From the entries below, return exactly the lines beginning at the one that contains "Before and after one commit to joebrew/cv, a" and ending at the one that contains "Also changed, not shown: cv_joe_brew_academic.pdf, 2", both of them included, and only those lines.

[Opening Dataset section]

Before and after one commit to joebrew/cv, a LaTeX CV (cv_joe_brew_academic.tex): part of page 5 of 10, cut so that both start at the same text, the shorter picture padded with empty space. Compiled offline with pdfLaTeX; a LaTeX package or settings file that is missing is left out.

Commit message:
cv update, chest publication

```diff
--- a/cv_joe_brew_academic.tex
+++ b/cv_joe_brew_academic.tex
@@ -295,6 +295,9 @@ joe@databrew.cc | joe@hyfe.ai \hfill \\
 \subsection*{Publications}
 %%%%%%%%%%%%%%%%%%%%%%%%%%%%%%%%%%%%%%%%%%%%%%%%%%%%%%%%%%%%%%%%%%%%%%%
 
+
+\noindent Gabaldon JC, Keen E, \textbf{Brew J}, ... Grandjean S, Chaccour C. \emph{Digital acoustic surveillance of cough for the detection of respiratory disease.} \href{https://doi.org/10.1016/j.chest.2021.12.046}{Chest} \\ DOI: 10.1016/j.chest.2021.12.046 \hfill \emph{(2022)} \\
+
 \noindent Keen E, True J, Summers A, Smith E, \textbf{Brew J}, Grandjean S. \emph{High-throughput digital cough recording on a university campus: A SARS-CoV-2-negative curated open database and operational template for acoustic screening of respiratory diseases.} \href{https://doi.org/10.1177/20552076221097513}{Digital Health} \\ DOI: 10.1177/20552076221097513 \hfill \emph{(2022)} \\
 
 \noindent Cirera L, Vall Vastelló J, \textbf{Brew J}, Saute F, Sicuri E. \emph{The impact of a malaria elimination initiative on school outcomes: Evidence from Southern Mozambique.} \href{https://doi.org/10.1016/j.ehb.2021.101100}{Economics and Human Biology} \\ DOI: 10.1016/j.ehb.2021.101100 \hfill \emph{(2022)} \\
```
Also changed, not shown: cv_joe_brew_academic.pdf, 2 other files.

[Closing Dataset section]
[Opening Dataset section]

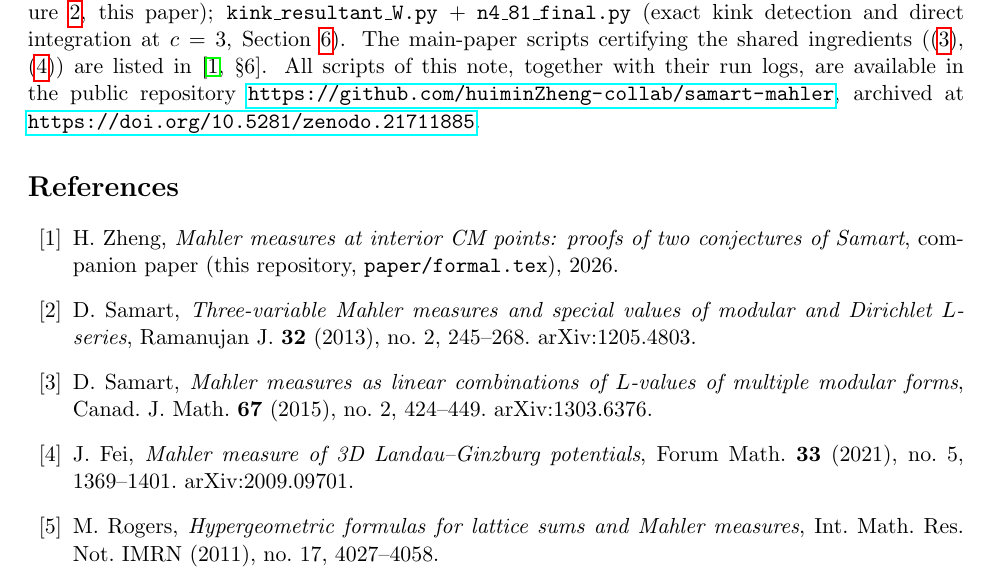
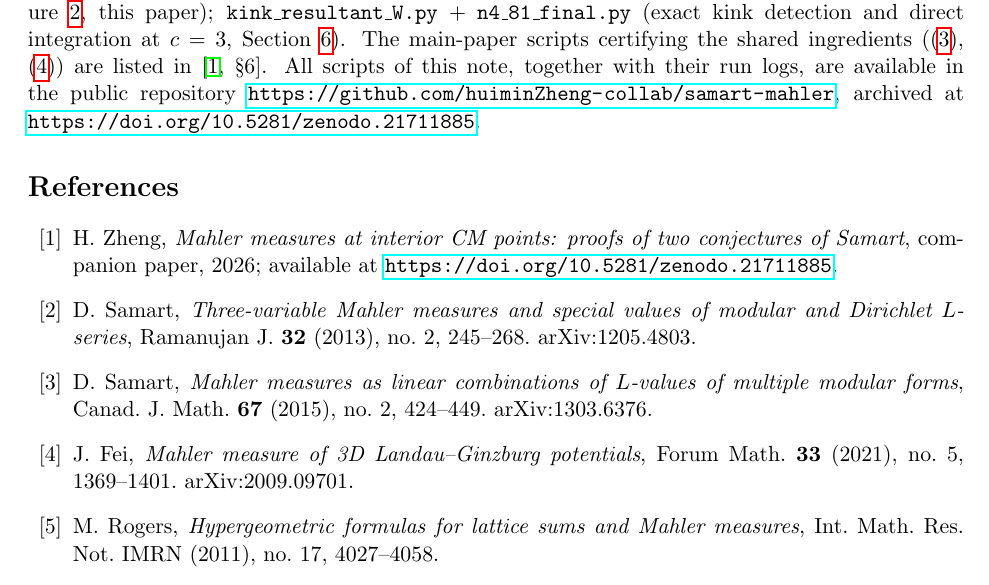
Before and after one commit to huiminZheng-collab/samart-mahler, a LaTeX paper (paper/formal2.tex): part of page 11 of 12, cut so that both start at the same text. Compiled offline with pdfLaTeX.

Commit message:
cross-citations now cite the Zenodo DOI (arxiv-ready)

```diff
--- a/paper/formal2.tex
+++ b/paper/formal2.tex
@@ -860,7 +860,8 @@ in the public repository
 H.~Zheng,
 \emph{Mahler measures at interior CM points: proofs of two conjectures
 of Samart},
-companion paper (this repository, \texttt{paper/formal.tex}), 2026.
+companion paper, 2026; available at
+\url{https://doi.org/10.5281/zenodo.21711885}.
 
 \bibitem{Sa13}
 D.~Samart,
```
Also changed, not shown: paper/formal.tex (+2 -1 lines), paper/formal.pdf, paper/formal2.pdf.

[Closing Dataset section]

**Finished exercise**
Before and after one commit to joebrew/cv, a LaTeX CV (cv_joe_brew_academic.tex): part of page 5 of 10, cut so that both start at the same text, the shorter picture padded with empty space. Compiled offline with pdfLaTeX; a LaTeX package or settings file that is missing is left out.

Commit message:
cv update, chest publication

```diff
--- a/cv_joe_brew_academic.tex
+++ b/cv_joe_brew_academic.tex
@@ -295,6 +295,9 @@ joe@databrew.cc | joe@hyfe.ai \hfill \\
 \subsection*{Publications}
 %%%%%%%%%%%%%%%%%%%%%%%%%%%%%%%%%%%%%%%%%%%%%%%%%%%%%%%%%%%%%%%%%%%%%%%
 
+
+\noindent Gabaldon JC, Keen E, \textbf{Brew J}, ... Grandjean S, Chaccour C. \emph{Digital acoustic surveillance of cough for the detection of respiratory disease.} \href{https://doi.org/10.1016/j.chest.2021.12.046}{Chest} \\ DOI: 10.1016/j.chest.2021.12.046 \hfill \emph{(2022)} \\
+
 \noindent Keen E, True J, Summers A, Smith E, \textbf{Brew J}, Grandjean S. \emph{High-throughput digital cough recording on a university campus: A SARS-CoV-2-negative curated open database and operational template for acoustic screening of respiratory diseases.} \href{https://doi.org/10.1177/20552076221097513}{Digital Health} \\ DOI: 10.1177/20552076221097513 \hfill \emph{(2022)} \\
 
 \noindent Cirera L, Vall Vastelló J, \textbf{Brew J}, Saute F, Sicuri E. \emph{The impact of a malaria elimination initiative on school outcomes: Evidence from Southern Mozambique.} \href{https://doi.org/10.1016/j.ehb.2021.101100}{Economics and Human Biology} \\ DOI: 10.1016/j.ehb.2021.101100 \hfill \emph{(2022)} \\
```
Also changed, not shown: cv_joe_brew_academic.pdf, 2 other files.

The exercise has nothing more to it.